_YOUR GOAL_
If a record contains a picture, leave the picture out and reproduce everything else exactly.

_DATASET CONTENT_
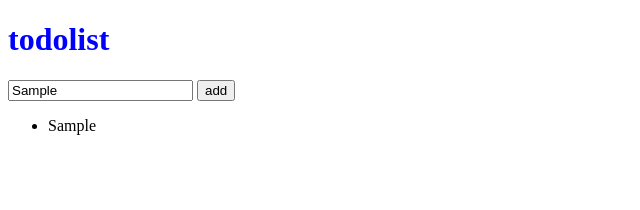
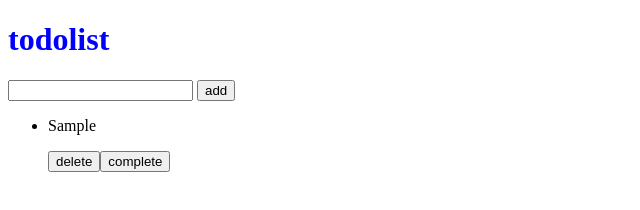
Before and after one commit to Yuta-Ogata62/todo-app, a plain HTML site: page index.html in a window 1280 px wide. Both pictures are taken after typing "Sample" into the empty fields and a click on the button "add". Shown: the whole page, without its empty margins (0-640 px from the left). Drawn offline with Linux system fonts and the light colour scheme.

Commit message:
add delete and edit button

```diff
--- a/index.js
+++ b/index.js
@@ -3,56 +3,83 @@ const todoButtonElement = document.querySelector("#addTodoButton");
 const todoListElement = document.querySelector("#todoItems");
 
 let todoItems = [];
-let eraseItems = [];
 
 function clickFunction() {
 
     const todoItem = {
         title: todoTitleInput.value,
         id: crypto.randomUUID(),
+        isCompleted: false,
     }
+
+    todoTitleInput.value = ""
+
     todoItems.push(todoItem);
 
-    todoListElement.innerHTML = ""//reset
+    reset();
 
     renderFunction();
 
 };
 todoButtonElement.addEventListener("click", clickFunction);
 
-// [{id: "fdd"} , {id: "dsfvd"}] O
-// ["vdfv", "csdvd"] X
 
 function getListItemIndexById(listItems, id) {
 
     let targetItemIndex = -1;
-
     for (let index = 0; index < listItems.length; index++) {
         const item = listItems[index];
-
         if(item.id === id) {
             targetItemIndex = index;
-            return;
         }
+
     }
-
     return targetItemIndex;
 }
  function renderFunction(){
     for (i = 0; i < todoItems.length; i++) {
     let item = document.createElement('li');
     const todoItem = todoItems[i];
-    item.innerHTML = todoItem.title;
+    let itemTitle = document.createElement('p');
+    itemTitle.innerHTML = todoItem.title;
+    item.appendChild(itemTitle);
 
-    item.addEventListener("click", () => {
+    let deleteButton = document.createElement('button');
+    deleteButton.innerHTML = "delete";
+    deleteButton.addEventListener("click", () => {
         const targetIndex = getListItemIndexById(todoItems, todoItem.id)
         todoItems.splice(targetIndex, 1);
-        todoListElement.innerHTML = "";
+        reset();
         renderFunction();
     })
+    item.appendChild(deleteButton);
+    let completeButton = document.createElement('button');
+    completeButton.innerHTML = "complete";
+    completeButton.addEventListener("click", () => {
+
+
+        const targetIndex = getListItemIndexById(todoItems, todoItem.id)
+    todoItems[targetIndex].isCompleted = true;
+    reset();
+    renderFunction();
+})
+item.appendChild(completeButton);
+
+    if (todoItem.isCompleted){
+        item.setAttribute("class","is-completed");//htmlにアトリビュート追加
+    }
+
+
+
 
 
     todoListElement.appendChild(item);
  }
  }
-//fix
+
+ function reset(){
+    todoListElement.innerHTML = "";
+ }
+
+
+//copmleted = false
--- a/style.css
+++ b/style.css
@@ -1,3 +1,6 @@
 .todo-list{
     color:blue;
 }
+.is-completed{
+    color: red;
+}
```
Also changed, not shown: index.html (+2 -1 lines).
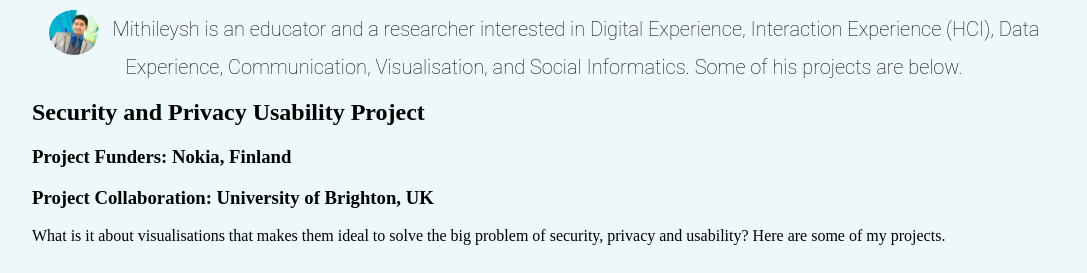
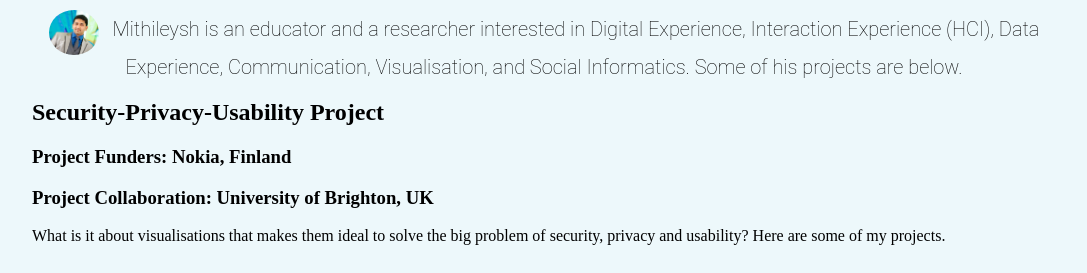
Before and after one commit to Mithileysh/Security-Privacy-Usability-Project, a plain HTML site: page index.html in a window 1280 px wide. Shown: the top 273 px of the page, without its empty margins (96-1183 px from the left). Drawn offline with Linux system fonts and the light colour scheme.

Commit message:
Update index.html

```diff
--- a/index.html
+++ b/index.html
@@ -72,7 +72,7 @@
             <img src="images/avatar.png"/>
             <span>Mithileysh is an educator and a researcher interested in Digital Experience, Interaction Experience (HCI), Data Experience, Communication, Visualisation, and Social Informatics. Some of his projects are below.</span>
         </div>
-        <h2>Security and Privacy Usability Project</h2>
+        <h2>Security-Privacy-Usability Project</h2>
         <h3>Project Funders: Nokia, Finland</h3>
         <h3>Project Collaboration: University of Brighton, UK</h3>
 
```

_YOUR SOLUTION_
Before and after one commit to Yuta-Ogata62/todo-app, a plain HTML site: page index.html in a window 1280 px wide. Both pictures are taken after typing "Sample" into the empty fields and a click on the button "add". Shown: the whole page, without its empty margins (0-640 px from the left). Drawn offline with Linux system fonts and the light colour scheme.

Commit message:
add delete and edit button

```diff
--- a/index.js
+++ b/index.js
@@ -3,56 +3,83 @@ const todoButtonElement = document.querySelector("#addTodoButton");
 const todoListElement = document.querySelector("#todoItems");
 
 let todoItems = [];
-let eraseItems = [];
 
 function clickFunction() {
 
     const todoItem = {
         title: todoTitleInput.value,
         id: crypto.randomUUID(),
+        isCompleted: false,
     }
+
+    todoTitleInput.value = ""
+
     todoItems.push(todoItem);
 
-    todoListElement.innerHTML = ""//reset
+    reset();
 
     renderFunction();
 
 };
 todoButtonElement.addEventListener("click", clickFunction);
 
-// [{id: "fdd"} , {id: "dsfvd"}] O
-// ["vdfv", "csdvd"] X
 
 function getListItemIndexById(listItems, id) {
 
     let targetItemIndex = -1;
-
     for (let index = 0; index < listItems.length; index++) {
         const item = listItems[index];
-
         if(item.id === id) {
             targetItemIndex = index;
-            return;
         }
+
     }
-
     return targetItemIndex;
 }
  function renderFunction(){
     for (i = 0; i < todoItems.length; i++) {
     let item = document.createElement('li');
     const todoItem = todoItems[i];
-    item.innerHTML = todoItem.title;
+    let itemTitle = document.createElement('p');
+    itemTitle.innerHTML = todoItem.title;
+    item.appendChild(itemTitle);
 
-    item.addEventListener("click", () => {
+    let deleteButton = document.createElement('button');
+    deleteButton.innerHTML = "delete";
+    deleteButton.addEventListener("click", () => {
         const targetIndex = getListItemIndexById(todoItems, todoItem.id)
         todoItems.splice(targetIndex, 1);
-        todoListElement.innerHTML = "";
+        reset();
         renderFunction();
     })
+    item.appendChild(deleteButton);
+    let completeButton = document.createElement('button');
+    completeButton.innerHTML = "complete";
+    completeButton.addEventListener("click", () => {
+
+
+        const targetIndex = getListItemIndexById(todoItems, todoItem.id)
+    todoItems[targetIndex].isCompleted = true;
+    reset();
+    renderFunction();
+})
+item.appendChild(completeButton);
+
+    if (todoItem.isCompleted){
+        item.setAttribute("class","is-completed");//htmlにアトリビュート追加
+    }
+
+
+
 
 
     todoListElement.appendChild(item);
  }
  }
-//fix
+
+ function reset(){
+    todoListElement.innerHTML = "";
+ }
+
+
+//copmleted = false
--- a/style.css
+++ b/style.css
@@ -1,3 +1,6 @@
 .todo-list{
     color:blue;
 }
+.is-completed{
+    color: red;
+}
```
Also changed, not shown: index.html (+2 -1 lines).
Before and after one commit to Mithileysh/Security-Privacy-Usability-Project, a plain HTML site: page index.html in a window 1280 px wide. Shown: the top 273 px of the page, without its empty margins (96-1183 px from the left). Drawn offline with Linux system fonts and the light colour scheme.

Commit message:
Update index.html

```diff
--- a/index.html
+++ b/index.html
@@ -72,7 +72,7 @@
             <img src="images/avatar.png"/>
             <span>Mithileysh is an educator and a researcher interested in Digital Experience, Interaction Experience (HCI), Data Experience, Communication, Visualisation, and Social Informatics. Some of his projects are below.</span>
         </div>
-        <h2>Security and Privacy Usability Project</h2>
+        <h2>Security-Privacy-Usability Project</h2>
         <h3>Project Funders: Nokia, Finland</h3>
         <h3>Project Collaboration: University of Brighton, UK</h3>
 
```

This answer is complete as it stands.